The wind was 5-8mph most of the time we were fishing, but we did get one cloudy day where the wind stayed calm all day. Always a welcome sight to see dead glass at sunrise.

Cloudy and calm sunrise on the eastern Columbia River

The Columbia River has smallmouth bass just about everywhere and this stretch of the river in eastern Washington/Oregon is no exception. We caught a lot of smallmouth bass. Unfortunately, most of the fish were pretty small. No idea where the big ones were hiding. Maybe the high river water and relatively cool water temps have given the big bass a case of lockjaw.

Columbia River smallmouth bass caught by watermanatwork.com kayak fisherman Ron Barbish

The Columbia River here is wide with lots of steep rock cliffs and broken rocks on the banks that are perfect habitat for smallmouth bass. It is also pretty windy much of the time so when you get a calm day, you have to milk it for all it’s worth.

Kayak fishing on the Columbia River in eastern Washington

There’s not much in this part of eastern Washington; vineyards, farms, ranches and a few small towns with no stores or gas stations. If you run out of supplies, you can get in your kayak and paddle across the river to Oregon, where there is a well stocked general store. When you go looking for adventure, you can find the whole package around here.

If you need supplies, you can paddle across the Columbia River to Oregon where there is a general store

We like fishing on the eastern Columbia River and we know the big smallmouth bass are there, we’ll get them sooner or later. Waiting for the wind to die down in the next couple days and we will be back out on the Columbia River kayak fishing for smallmouth bass.
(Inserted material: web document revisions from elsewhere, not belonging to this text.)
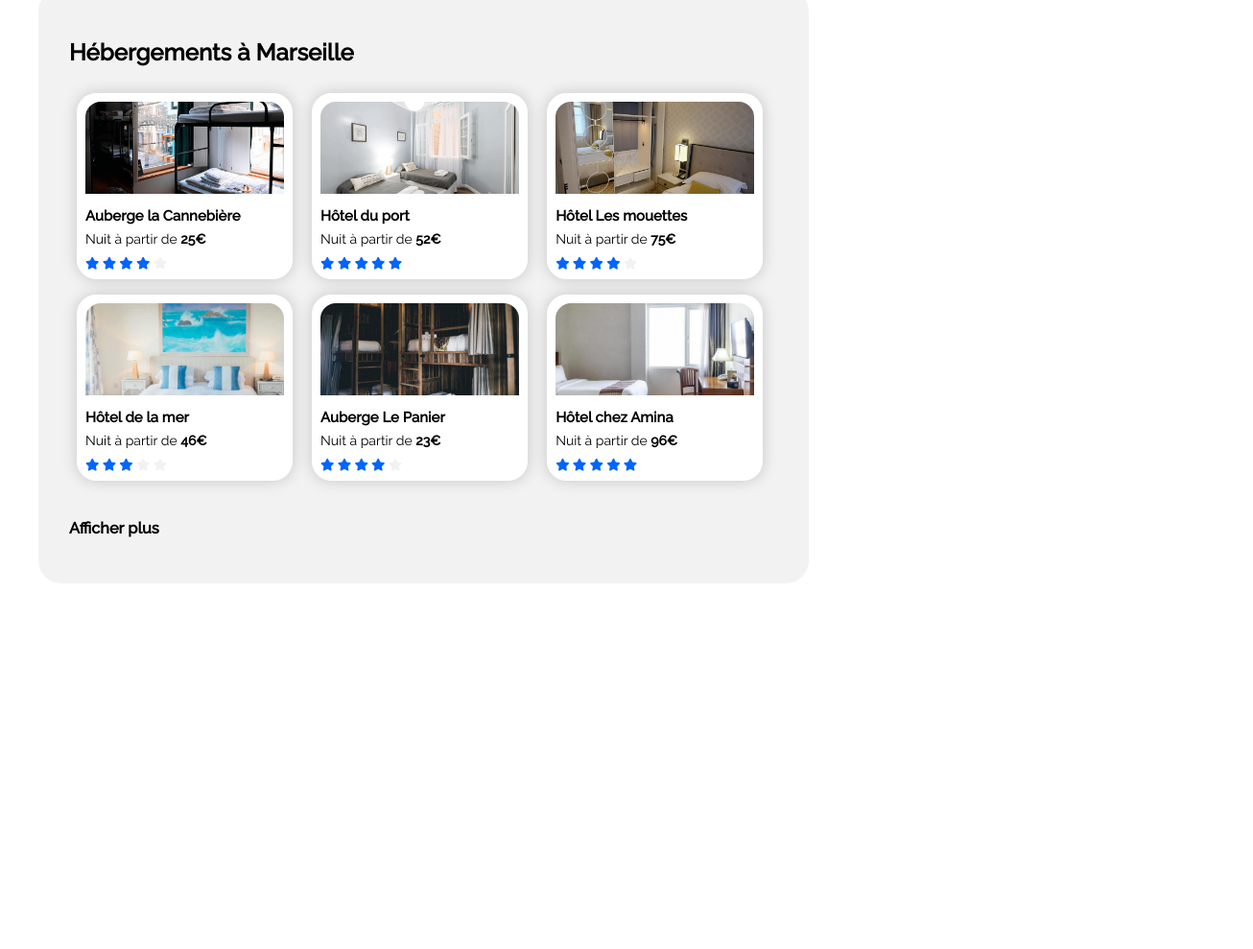
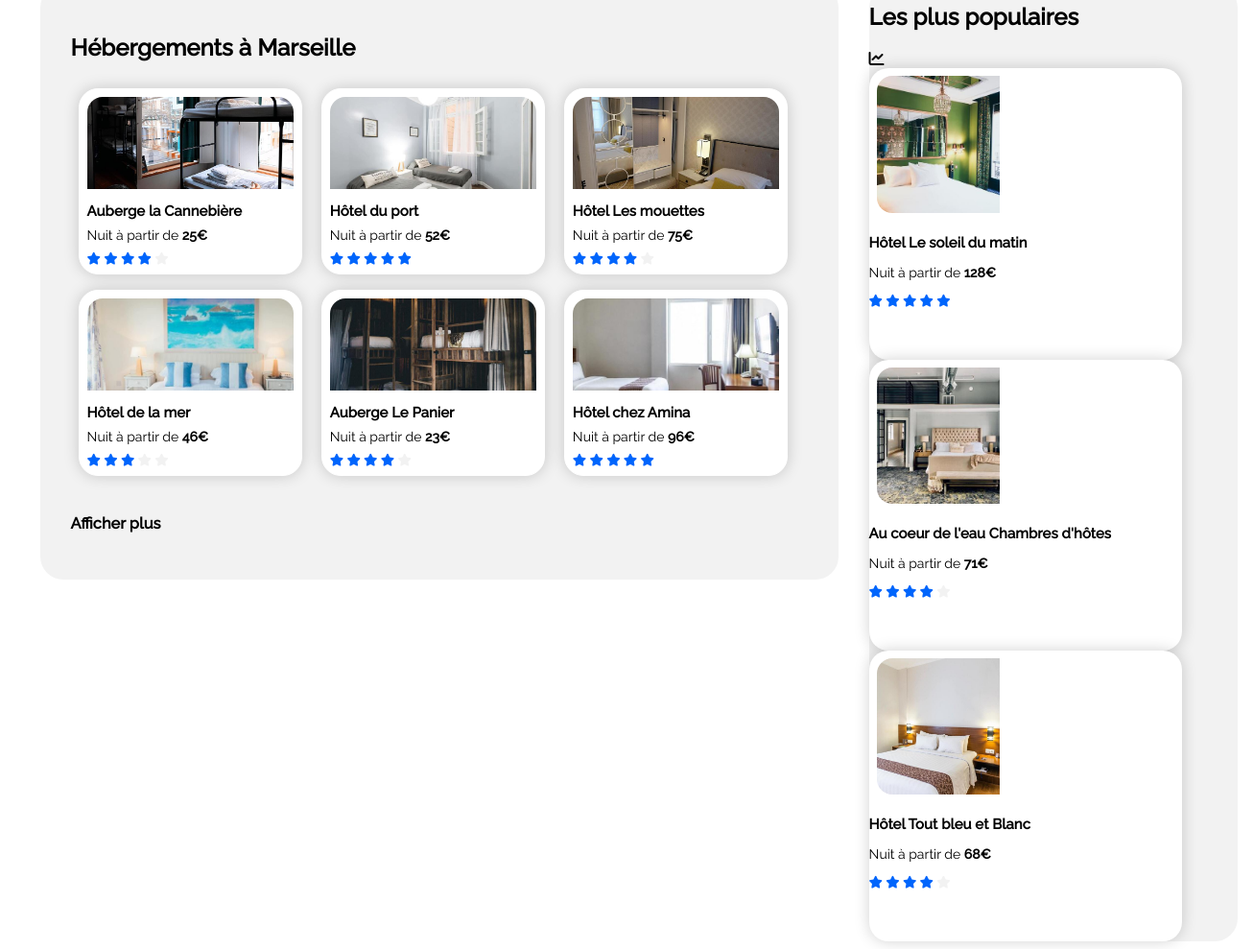
Before and after one commit to MarineLvrge/MarineLevrague_2_21062021, a plain HTML site: page index.html in a window 1280 px wide. Shown: the part 347-1336 px from the top of the page at 96% size, 1306 px wide, since content can reach past the window. Before the commit the page ends 963 px from the top, so only its background shows below. Drawn offline with Linux system fonts and the light colour scheme.

Commit message:
Ajout de la section 2 : Les plus populaires
Ajout du HTML + CSS
Résultat non satisfaisant

```diff
--- a/index.html
+++ b/index.html
@@ -23,7 +23,8 @@
             <ul>
                 <li><a href="#" class="couleur_hbrgmt">Hébérgements</a></li>
                 <li><a href="#" class="couleur_act">Activités</a></li>
-                <li><a href="#" class="couleur_inscr"><strong>S'inscrire</strong></a></li>
+
+                <div class="inscription"><li><a href="#" class="couleur_inscr"><strong>S'inscrire</strong></a></li></div>
             </ul>
         </nav>
     </header>
@@ -81,11 +82,10 @@
 
                                 <!-- Section 1 Hébergement à Marseille-->
 
-
+<div class="logements">
     <section id="hebergements">
         <h2 class="titre_hebergement">Hébergements à Marseille</h2>
             <div class="hotels">
-                <article class="article_1">
                 <img class="image_hotel" src="images/hebergements/4_small/auberge_cannebiere.jpg" alt="Photo de l'Auberge de la Cannebière">
                 <div class="contenu_article">
                     <h3>Auberge la Cannebière</h3>
@@ -96,11 +96,9 @@
                     <span class="blue"><i class="fas fa-star"></i></span>
                     <span class="grey"><i class="fas fa-star"></i></span>
                 </div>
-                </article>
             </div>
 
             <div class="hotels">
-                <article class="article_2">
                 <img class="image_hotel" src="images/hebergements/4_small/hotel_port.jpg" alt="Photo de l'Hôtel du Port">
                 <div class="contenu_article">
                     <h3>Hôtel du port</h3>
@@ -111,11 +109,9 @@
                     <span class="blue"><i class="fas fa-star"></i></span>
                     <span class="blue"><i class="fas fa-star"></i></span>
                 </div>
-                </article>
             </div>
 
             <div class="hotels">
-                <article class="article_3">
                 <img class="image_hotel" src="images/hebergements/4_small/hotel_mouettes.jpg" alt="Photo de l'Hôtel Les mouettes">
                 <div class="contenu_article">
                     <h3>Hôtel Les mouettes</h3>
@@ -126,11 +122,9 @@
                     <span class="blue"><i class="fas fa-star"></i></span>
                     <span class="grey"><i class="fas fa-star"></i></span>
                 </div>
-                </article>
             </div>
 
             <div class="hotels">
-                <article class="article_4">
                 <img class="image_hotel" src="images/hebergements/4_small/hotel_mer.jpg" alt="Photo de l'Hôtel de la mer">
                 <div class="contenu_article">
                     <h3>Hôtel de la mer</h3>
@@ -141,11 +135,9 @@
                     <span class="grey"><i class="fas fa-star"></i></span>
                     <span class="grey"><i class="fas fa-star"></i></span>
                 </div>
-                </article>
             </div>
 
             <div class="hotels">
-                <article class="article_5">
                 <img class="image_hotel" src="images/hebergements/4_small/auberge_panier.jpg" alt="Photo de l'Auberge Le Panier">
                 <div class="contenu_article">
                     <h3>Auberge Le Panier</h3>
@@ -156,11 +148,9 @@
                     <span class="blue"><i class="fas fa-star"></i></span>
                     <span class="grey"><i class="fas fa-star"></i></span>
                 </div>
-                </article>
             </div>
 
             <div class="hotels">
-                <article class="article_6">
                 <img class="image_hotel" src="images/hebergements/4_small/hotel_amina.jpg" alt="Photo de l'Hôtel chez Amina">
                 <div class="contenu_article">
                     <h3>Hôtel chez Amina</h3>
@@ -171,18 +161,56 @@
                     <span class="blue"><i class="fas fa-star"></i></span>
                     <span class="blue"><i class="fas fa-star"></i></span>
                 </div>
-                </article>
             </div>
                     <p class="afficher_plus">Afficher plus</p>
         </section>
 
+                                <!-- Section 2 Les plus populaires-->
 
+    <section id="populaires">
+        <h2 class="titre_populaires">Les plus populaires</h2>
+        <img class="logo_popu"><i class="fas fa-chart-line"></i>
+        <div class="hotels_popu">
+            <img class="image_populaire" src="images/hebergements/4_small/soleil_matin.jpg" alt="Photo de l'Hôtel Le Soleil du Matin">
+            <div class="contenu_popu">
+                <h3>Hôtel Le soleil du matin</h3>
+                <p>Nuit à partir de <strong>128€</strong></p>
+                <span class="blue"><i class="fas fa-star"></i></span>
+                <span class="blue"><i class="fas fa-star"></i></span>
+                <span class="blue"><i class="fas fa-star"></i></span>
+                <span class="blue"><i class="fas fa-star"></i></span>
+                <span class="blue"><i class="fas fa-star"></i></span>
+            </div>
+        </div>
 
+        <div class="hotels_popu">
+            <img class="image_populaire" src="images/hebergements/4_small/coeur_de_leau.jpg" alt="Photo des Chambres d'hôtes Au coeur de l'eau">
+            <div class="contenu_popu">
+                <h3>Au coeur de l'eau Chambres d'hôtes</h3>
+                <p>Nuit à partir de <strong>71€</strong></p>
+                <span class="blue"><i class="fas fa-star"></i></span>
+                <span class="blue"><i class="fas fa-star"></i></span>
+                <span class="blue"><i class="fas fa-star"></i></span>
+                <span class="blue"><i class="fas fa-star"></i></span>
+                <span class="grey"><i class="fas fa-star"></i></span>
+            </div>
+        </div>
 
+        <div class="hotels_popu">
+            <img class="image_populaire" src="images/hebergements/4_small/hotel_tout_blanc_bleu.jpg" alt="Photo de l'Hôtel tout bleu et blanc">
+            <div class="contenu_popu">
+                <h3>Hôtel Tout bleu et Blanc</h3>
+                <p>Nuit à partir de <strong>68€</strong></p>
+                <span class="blue"><i class="fas fa-star"></i></span>
+                <span class="blue"><i class="fas fa-star"></i></span>
+                <span class="blue"><i class="fas fa-star"></i></span>
+                <span class="blue"><i class="fas fa-star"></i></span>
+                <span class="grey"><i class="fas fa-star"></i></span>
+            </div>
+        </div>
+    </section>
+</div>
 
-
-    <!-- Section 2 Les plus populaires-->
-    <div id="populaires"></div>
 
     <!-- Section 3 Activités à Marseille-->
     <div id="activites"></div>
--- a/styles.css
+++ b/styles.css
@@ -1,10 +1,40 @@
 body {
     font-family: "Raleway", sans-serif;
-    margin-top: 30px;
-    margin-left: 40px;
-    min-width: 250px;
-    max-width: 1400px;
+    margin-top: 2%;
+    margin-left: 2%;
+    width: 100%;
+    overflow-x: hidden;
 }
+
+@media all and (max-width: 1024px) {
+
+    body {
+        width: auto;
+        flex-wrap: wrap;
+    }
+
+    nav {
+        width: auto;
+        text-align: left;
+    }
+
+    nav ul {
+        flex-direction: column;
+    }
+
+    .inscription {
+        display: inline-block;
+    }
+
+    #filtres {
+        flex-wrap: wrap;
+    }
+
+    .hotels {
+        flex-direction: column;
+    }
+}
+
 
                                     /* Header */
 
@@ -232,7 +262,15 @@ p {
     cursor: pointer;
 }
 
-                                /* Section 1 Hébérgements à Marseille */
+                                /* Section 1 : Hébérgements à Marseille */
+
+.logements {
+    width: auto;
+    height: auto;
+    display: flex;
+    justify-content: space-around;
+    flex-wrap: wrap;
+}
 
 #hebergements {
     border-radius: 1.5rem;
@@ -306,3 +344,39 @@ h3:hover {
     color: #0065FC;
     cursor: pointer;
 }
+
+                                /* Section 2 : Les plus populaires */
+
+#populaires {
+    width: 30%;
+    height: 100%;
+    border-radius: 1.5rem;
+    background-color: #F2F2F2;
+}
+
+.image_populaire {
+    width: 8rem;
+    height: 8.9rem;
+    border-radius: 1rem 0rem 0rem 1rem;
+    max-width: 100%;
+    max-height: 100%;
+    object-fit: cover;
+    float: left;
+    margin: 0.5rem;
+}
+
+.hotels_popu {
+    display: flex;
+    flex-direction: column;
+    width: 85%;
+    border-radius: 20px;
+    background-color: white;
+    box-shadow: #0000002e 0px 0px 16px;
+}
+
+.contenu_popu {
+    width: 100%;
+    height: 9.05rem;
+    font-size: 0.8rem;
+    line-height: 1rem;
+}
```
Lines whose indentation alone changed are shown as unchanged.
We already have another kayak fishing trip on the eastern Columbia coming up so check back for more kayak fishing action!